The Scottish Government describes LEIP as an ‘outcomes-based funding model’ and says that Scottish Government funding will be for the ongoing maintenance and lifecycle of the project and ‘for the achievement of other agreed outcomes’. It is not clear at this stage what these ‘other agreed outcomes’ will involve. However, it is clear that there is funding that will be specifically linked to agreed outcomes and will only be available when there is evidence of these outcomes being achieved.
What questions remain?
It is not yet clear what ‘funding for outcomes’ will look like in practice. It is likely that this will only become clear once some of the initial projects are finalised. Meanwhile, a few further areas remain unclear, including:
- How will lifecycle and maintenance costs be agreed in advance for a 25 year period? The Scottish Government has said that benchmark costs will be used, but this is a long period over which to anticipate all the costs associated with a school building, including energy costs, maintenance requirements, labour and material costs. The Scottish Futures Trust as LEIP programme managers may have a role in this.
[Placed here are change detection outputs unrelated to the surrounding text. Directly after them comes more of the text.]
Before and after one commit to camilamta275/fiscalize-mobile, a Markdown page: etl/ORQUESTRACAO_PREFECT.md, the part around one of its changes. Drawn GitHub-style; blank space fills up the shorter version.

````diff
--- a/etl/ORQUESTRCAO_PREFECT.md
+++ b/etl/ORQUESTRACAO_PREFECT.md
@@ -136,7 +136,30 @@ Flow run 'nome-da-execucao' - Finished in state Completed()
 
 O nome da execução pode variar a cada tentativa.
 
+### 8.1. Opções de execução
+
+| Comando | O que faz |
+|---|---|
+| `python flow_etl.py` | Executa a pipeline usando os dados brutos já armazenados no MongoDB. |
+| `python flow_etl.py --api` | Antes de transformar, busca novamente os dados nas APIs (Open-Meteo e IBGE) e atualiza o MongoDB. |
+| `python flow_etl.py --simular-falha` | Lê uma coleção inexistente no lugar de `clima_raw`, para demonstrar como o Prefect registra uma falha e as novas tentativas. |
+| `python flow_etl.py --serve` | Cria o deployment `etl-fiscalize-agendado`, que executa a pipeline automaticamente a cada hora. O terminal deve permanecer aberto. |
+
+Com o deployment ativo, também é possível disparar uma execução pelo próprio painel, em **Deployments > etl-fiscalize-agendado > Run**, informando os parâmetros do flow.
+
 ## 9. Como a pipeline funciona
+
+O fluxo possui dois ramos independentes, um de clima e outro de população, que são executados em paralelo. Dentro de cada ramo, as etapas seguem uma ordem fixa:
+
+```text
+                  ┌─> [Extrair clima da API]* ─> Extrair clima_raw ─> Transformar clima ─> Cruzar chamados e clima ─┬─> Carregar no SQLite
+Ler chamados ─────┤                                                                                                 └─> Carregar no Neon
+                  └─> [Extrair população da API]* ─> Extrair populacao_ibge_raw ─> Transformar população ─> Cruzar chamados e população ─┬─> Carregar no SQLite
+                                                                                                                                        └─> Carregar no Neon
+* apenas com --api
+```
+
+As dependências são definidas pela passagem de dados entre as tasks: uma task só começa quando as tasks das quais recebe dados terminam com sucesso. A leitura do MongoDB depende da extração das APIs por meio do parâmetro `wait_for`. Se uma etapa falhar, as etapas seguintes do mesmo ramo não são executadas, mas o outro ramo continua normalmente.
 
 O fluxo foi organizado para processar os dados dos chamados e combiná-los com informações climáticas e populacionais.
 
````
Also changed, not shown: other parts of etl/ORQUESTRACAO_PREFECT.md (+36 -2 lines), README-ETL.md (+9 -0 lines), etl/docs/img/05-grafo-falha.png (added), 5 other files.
- Who bears the risk if maintenance costs turn out to be higher than expected? Will it be the local authority or the Scottish Government?
- Alternatively, if costs turn out to be lower than anticipated, is the local authority able to use the funding to support other areas of activity?
What are the advantages of this approach?
Under LEIP, there will be no reliance on private sector financing. Instead, any required borrowing to support the programme will be undertaken by local authorities through the PWLB. This has the advantage of reducing interest charges, as local authorities can borrow at more favourable interest rates than the private sector. However, by placing all the burden of borrowing on local authorities, this could potentially impact on the ability of local authorities to borrow for other capital projects as they need to demonstrate that any borrowing plans are ‘prudent’.
An alternative, if private financing is to be avoided, would be for the Scottish Government to undertake the borrowing (which would still be cheaper than private financing). However, this would then restrict the Scottish Government’s ability to use borrowing to fund other capital investment. The Scottish Government has a capital borrowing limit of £3 billion, with an annual cap of £450 million. In addition, if the Scottish Government borrows, then any interest payments count towards its commitment to keep revenue finance costs to within 5% of the Scottish Government resource budget. If local authorities undertake the borrowing, repayment costs will not feature in the 5% calculation.
It is also worth noting that, although the Scottish Government has opted to move away from revenue financing for schools, it has not fully rejected the concept of revenue financing. NPD is no longer in use, but the Scottish Government is proposing to use a new model of revenue financing – known as the ‘Mutual Investment Model’ (MIM). However, this will not be used for schools and there are no projects being funded using MIM as yet.
Nicola Hudson, Senior Analyst, Financial Scrutiny Unit